For this listing, report how many lines contain the string "background", using only a number.

[[ DATASET ENTRIES, beginning ]]

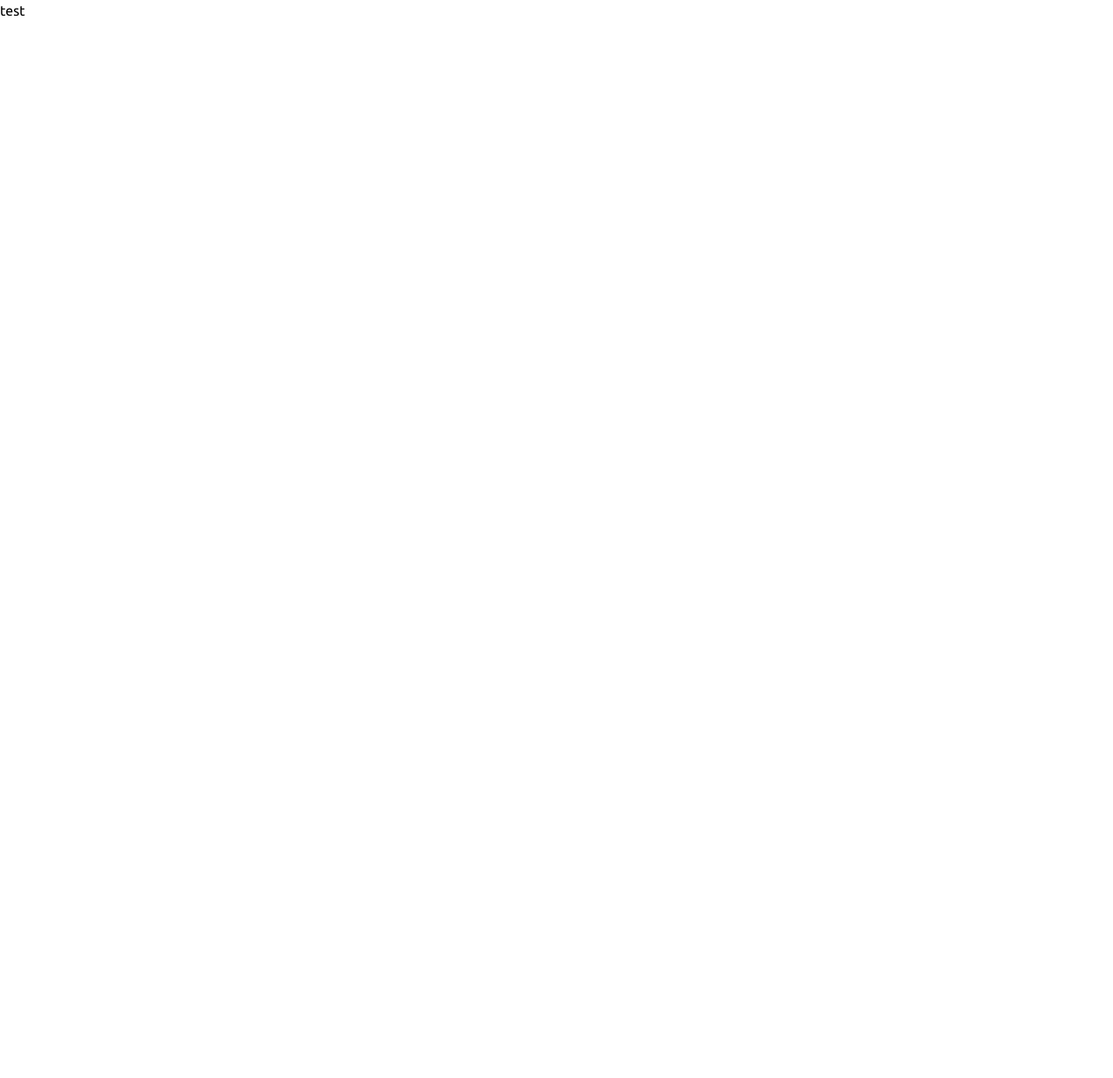
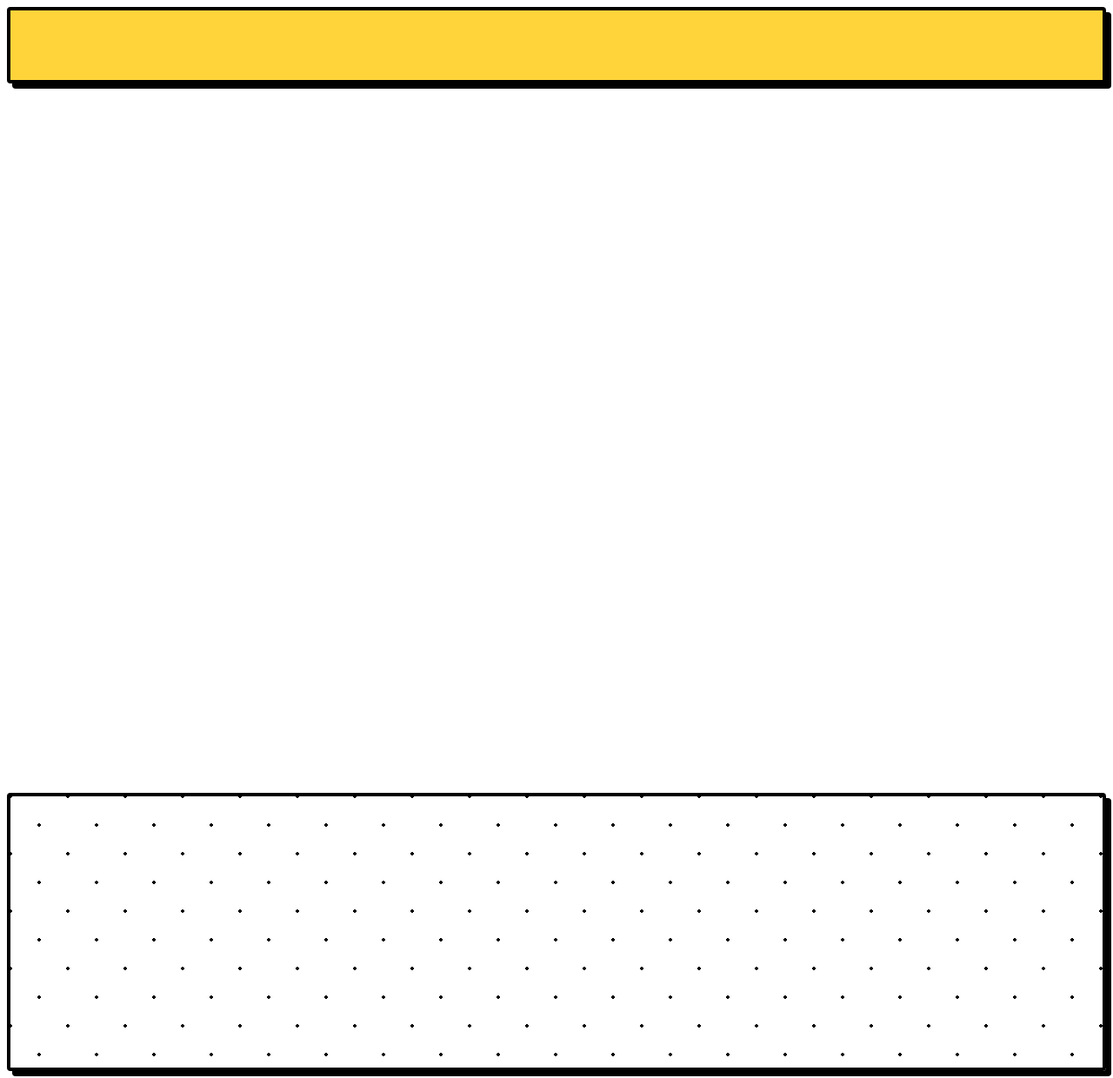
Before and after one commit to denverdelamasa/blog, a Next.js app: page / in a window 1280 px wide. Shown: the whole page at 87% size. Before the commit the page ends 800 px from the top, so only its background shows below. Built offline with nearby package versions, Linux system fonts and the light colour scheme.

Commit message:
feat: neo-brutalist design established

```diff
--- a/package.json
+++ b/package.json
@@ -24,6 +24,7 @@
     "@types/node": "^20",
     "@types/react": "^19",
     "@types/react-dom": "^19",
+    "daisyui": "^5.1.26",
     "eslint": "^9",
     "eslint-config-next": "15.5.4",
     "tailwindcss": "^4",
--- a/src/app/layout.tsx
+++ b/src/app/layout.tsx
@@ -1,4 +1,5 @@
 import './styles/globals.css';
+import './styles/footer-grid.css';
 
 import { Ubuntu } from 'next/font/google';
 
@@ -16,7 +17,7 @@ export default function RootLayout({
   return (
     <html lang="en">
       <body
-        className={ubuntu.className}
+        className={`${ubuntu.className}, bg-white`}
       >
         {children}
       </body>
--- a/src/app/page.tsx
+++ b/src/app/page.tsx
@@ -1,7 +1,13 @@
+import Navbar from "@/components/Navbar";
+import Footer from "@/components/Footer";
+
 export default function Home() {
   return (
-    <div className="container">
-      test
-    </div>
+    <>
+      <Navbar/>
+        <main className="min-h-[100vh]">
+        </main>
+      <Footer/>
+    </>
   );
 }
--- /dev/null
+++ b/src/app/styles/footer-grid.css
@@ -0,0 +1,6 @@
+.footer-grid {
+    background-image: radial-gradient(#000000 2px, transparent 2px), radial-gradient(#000000 2px, transparent 2px);
+    background-size: 66px 66px;
+    background-position: 0 0, 33px 33px;
+    background-color: rgba(255, 255, 255, 0);
+}
--- a/src/app/styles/globals.css
+++ b/src/app/styles/globals.css
@@ -1,6 +1,20 @@
 @import url('https://fonts.googleapis.com/css2?family=Ubuntu:wght@400;700&display=swap');
 @import "tailwindcss";
-
+@plugin "daisyui";
+html {
+  background: white;
+}
 body {
   font-family: 'Ubuntu', sans-serif !important;
 }
+
+.neo-brutalist {
+  border: 4px solid #000;
+  box-shadow: 6px 6px 0 #000;
+  transition: all 0.2s ease;
+  border-radius: 4px;
+}
+.neo-brutalist:hover {
+  box-shadow: 4px 4px 0 #000;
+  transform: translate(2px, 2px);
+}
--- /dev/null
+++ b/src/components/Footer.tsx
@@ -0,0 +1,9 @@
+export default function Footer() {
+  return (
+    <footer className="m-2 footer-grid min-h-[40vh] neo-brutalist">
+    <div className="max-w-screen-xl flex flex-wrap items-center justify-between mx-auto p-4 min-h-[10vh]">
+        <div></div>
+    </div>
+    </footer>
+  );
+}
--- a/src/components/Navbar.tsx
+++ b/src/components/Navbar.tsx
@@ -0,0 +1,11 @@
+export default function Navbar() {
+  return (
+
+
+<nav className="sticky m-2 bg-[#ffd43b] neo-brutalist">
+  <div className="max-w-screen-xl flex flex-wrap items-center justify-between mx-auto p-4 min-h-[10vh]">
+    <div></div>
+  </div>
+</nav>
+  );
+}
```
Also changed, not shown: 1 other file (tests, documents, lock files or other folders).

[[ DATASET ENTRIES, end ]]

■ SOLUTION TO THE PROBLEM ■
6